As great as it was to see Janet owning her life and career, it took the lighter, fluffier third Control single, “When I Think of You,” to push her over the edge. It’s a gushy, gooey pop song about losing control and submitting to the power of love, and it topped the charts 28 years ago today, on Oct. 11, 1986.
“When I Think of You” doesn’t have the autobiographical oomph of the two previous Control singles, but it does have a similar sound -- a mega-rhythmic hybrid of R&B and pop dreamed up by producers and co-writers James “Jimmy Jam” Harris III and Terry Lewis.

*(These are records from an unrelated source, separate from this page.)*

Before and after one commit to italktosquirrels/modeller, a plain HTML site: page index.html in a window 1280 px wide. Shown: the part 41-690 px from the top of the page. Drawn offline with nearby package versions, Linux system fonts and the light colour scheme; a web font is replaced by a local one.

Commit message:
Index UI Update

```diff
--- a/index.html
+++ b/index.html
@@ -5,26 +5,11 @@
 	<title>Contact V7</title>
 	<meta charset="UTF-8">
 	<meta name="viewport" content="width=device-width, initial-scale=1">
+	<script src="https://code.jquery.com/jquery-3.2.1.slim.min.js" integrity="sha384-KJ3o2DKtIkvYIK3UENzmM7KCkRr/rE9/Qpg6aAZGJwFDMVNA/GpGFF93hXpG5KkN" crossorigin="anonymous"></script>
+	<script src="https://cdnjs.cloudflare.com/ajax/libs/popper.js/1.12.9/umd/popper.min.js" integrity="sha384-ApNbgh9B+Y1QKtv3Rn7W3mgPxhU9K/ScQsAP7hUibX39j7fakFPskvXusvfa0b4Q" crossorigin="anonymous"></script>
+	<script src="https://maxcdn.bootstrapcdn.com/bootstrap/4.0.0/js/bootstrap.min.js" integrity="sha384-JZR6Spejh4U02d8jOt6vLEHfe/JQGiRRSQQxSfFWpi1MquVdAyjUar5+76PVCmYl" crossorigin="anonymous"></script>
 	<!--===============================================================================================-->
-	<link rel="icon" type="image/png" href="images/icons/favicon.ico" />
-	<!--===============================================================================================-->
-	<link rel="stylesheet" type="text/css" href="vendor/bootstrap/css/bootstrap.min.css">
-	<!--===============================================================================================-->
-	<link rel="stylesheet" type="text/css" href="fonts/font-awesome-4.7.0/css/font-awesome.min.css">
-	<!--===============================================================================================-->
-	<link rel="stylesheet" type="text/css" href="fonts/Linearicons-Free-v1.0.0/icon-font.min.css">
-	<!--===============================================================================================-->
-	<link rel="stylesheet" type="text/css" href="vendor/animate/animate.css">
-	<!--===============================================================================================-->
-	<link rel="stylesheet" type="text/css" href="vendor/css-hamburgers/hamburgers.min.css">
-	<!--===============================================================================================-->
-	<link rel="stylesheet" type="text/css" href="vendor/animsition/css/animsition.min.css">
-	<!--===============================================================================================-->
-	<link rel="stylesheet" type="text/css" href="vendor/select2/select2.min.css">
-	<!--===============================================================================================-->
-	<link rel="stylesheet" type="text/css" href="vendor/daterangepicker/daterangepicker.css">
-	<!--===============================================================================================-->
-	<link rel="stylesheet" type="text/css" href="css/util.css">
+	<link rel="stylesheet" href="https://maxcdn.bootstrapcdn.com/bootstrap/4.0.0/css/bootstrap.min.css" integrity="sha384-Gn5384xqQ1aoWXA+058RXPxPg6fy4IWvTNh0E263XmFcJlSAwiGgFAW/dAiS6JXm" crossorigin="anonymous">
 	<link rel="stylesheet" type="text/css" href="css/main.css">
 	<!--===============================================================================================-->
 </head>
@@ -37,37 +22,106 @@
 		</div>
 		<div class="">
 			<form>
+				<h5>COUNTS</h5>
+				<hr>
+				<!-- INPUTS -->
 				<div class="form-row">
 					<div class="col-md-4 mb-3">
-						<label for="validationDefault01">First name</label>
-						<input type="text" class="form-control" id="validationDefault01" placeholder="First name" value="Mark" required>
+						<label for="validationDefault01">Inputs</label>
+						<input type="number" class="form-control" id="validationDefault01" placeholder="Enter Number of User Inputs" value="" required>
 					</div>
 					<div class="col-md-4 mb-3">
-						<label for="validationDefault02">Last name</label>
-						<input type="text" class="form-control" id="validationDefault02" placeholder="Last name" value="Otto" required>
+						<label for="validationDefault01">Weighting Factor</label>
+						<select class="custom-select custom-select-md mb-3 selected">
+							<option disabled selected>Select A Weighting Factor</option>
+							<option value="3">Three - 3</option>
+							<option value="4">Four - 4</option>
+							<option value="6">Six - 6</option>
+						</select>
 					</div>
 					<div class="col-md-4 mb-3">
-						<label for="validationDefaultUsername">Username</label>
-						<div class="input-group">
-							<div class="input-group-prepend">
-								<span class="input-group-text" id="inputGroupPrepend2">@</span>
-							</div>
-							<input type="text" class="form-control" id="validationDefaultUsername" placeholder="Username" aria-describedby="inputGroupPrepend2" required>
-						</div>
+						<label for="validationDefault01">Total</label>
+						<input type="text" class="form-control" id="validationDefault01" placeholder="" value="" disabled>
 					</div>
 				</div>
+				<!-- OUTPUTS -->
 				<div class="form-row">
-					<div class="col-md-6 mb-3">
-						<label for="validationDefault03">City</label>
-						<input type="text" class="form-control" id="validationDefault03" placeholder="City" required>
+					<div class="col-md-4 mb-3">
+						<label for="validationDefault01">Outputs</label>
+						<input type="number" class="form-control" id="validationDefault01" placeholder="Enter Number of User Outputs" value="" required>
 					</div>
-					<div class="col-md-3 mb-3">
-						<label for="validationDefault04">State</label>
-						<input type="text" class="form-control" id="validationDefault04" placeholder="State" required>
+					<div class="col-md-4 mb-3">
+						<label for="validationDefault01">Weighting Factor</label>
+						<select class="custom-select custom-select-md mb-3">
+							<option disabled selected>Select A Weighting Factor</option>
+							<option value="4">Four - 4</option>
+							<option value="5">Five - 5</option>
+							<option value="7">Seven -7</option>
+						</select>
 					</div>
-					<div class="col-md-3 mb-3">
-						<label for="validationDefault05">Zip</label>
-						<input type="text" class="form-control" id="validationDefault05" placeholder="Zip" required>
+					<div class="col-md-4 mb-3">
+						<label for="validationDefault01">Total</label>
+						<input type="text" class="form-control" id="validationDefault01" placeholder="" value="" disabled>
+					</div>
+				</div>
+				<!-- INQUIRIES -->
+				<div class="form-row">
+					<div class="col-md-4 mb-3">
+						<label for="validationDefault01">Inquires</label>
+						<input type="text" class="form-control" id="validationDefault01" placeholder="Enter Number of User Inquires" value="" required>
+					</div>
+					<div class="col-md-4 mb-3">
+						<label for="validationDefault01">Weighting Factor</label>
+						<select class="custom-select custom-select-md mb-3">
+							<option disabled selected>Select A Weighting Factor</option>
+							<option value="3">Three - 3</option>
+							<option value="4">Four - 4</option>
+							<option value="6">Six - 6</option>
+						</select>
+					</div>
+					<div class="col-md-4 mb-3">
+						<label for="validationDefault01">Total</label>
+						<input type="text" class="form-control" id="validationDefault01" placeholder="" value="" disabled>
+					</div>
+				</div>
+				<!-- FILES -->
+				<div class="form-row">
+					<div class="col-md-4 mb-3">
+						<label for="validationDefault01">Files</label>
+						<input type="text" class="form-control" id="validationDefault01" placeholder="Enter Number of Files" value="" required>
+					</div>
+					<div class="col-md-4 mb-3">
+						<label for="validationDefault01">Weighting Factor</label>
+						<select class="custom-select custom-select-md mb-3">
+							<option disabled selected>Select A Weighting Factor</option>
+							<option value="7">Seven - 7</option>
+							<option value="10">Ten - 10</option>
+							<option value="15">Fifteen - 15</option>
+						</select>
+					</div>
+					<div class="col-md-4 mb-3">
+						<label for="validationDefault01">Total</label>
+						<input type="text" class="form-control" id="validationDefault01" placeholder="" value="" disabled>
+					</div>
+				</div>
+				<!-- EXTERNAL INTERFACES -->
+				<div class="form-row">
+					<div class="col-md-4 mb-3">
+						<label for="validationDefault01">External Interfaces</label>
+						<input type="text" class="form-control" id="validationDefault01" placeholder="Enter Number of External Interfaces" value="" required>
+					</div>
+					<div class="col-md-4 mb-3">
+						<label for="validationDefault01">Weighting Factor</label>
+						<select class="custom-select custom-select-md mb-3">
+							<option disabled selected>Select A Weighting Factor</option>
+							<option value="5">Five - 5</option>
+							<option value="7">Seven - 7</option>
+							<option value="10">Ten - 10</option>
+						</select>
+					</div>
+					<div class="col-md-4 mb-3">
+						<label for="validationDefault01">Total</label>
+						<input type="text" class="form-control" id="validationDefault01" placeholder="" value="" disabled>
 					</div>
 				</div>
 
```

Former members of the Time and associates of Prince, Jam and Lewis came along at just the right moment. Janet, 19 years old at the time of the recording, had recently annulled her marriage to James DeBarge and broken off business ties with her father, Joseph.
Jimmy Jam Remembers the Making of Janet Jackson's 'Rhythm Nation 1814'
She’d technically released two prior albums, but Control marked the debut of a whole new person and artist. The disc yielded a remarkable five Top 10 Billboard Hot 100 hits, three of which -- “What Have You Done for Me Lately,” “Nasty,” and the title track -- were vehicles for Janet to assert herself and show the world she could be as great as her older siblings, Michael in particular.
Of course, one of the things the world loved about Michael was his sweetness. While he could be a twitching, gasping, crotch-grabbing freakazoid, some of his most beloved hits -- everything from “Rock With You” and “The Way You Make Me Feel” to “You Are Not Alone” -- are straightforward expressions of love.
Janet Jackson's 'Rhythm Nation 1814': Jimmy Jam & Terry Lewis Revisit It Track-By-Track
It figures, then, that “When I Think of You” was the tune that got his little sis to the top of the mountain.
Janet has since notched nine additional chart-toppers on the Hot 100, the most recent being 2001’s “All For You,” which was also produced by Jam and Lewis. Though many are great, none -- not even “Escapade,” one of four No. 1 smashes from her follow-up, Rhythm Nation 1814 -- match the sheer exuberance of “When I Think of You.”
Maybe it’s “baby,” that previously off-limits word. She sings it here a lucky seven times.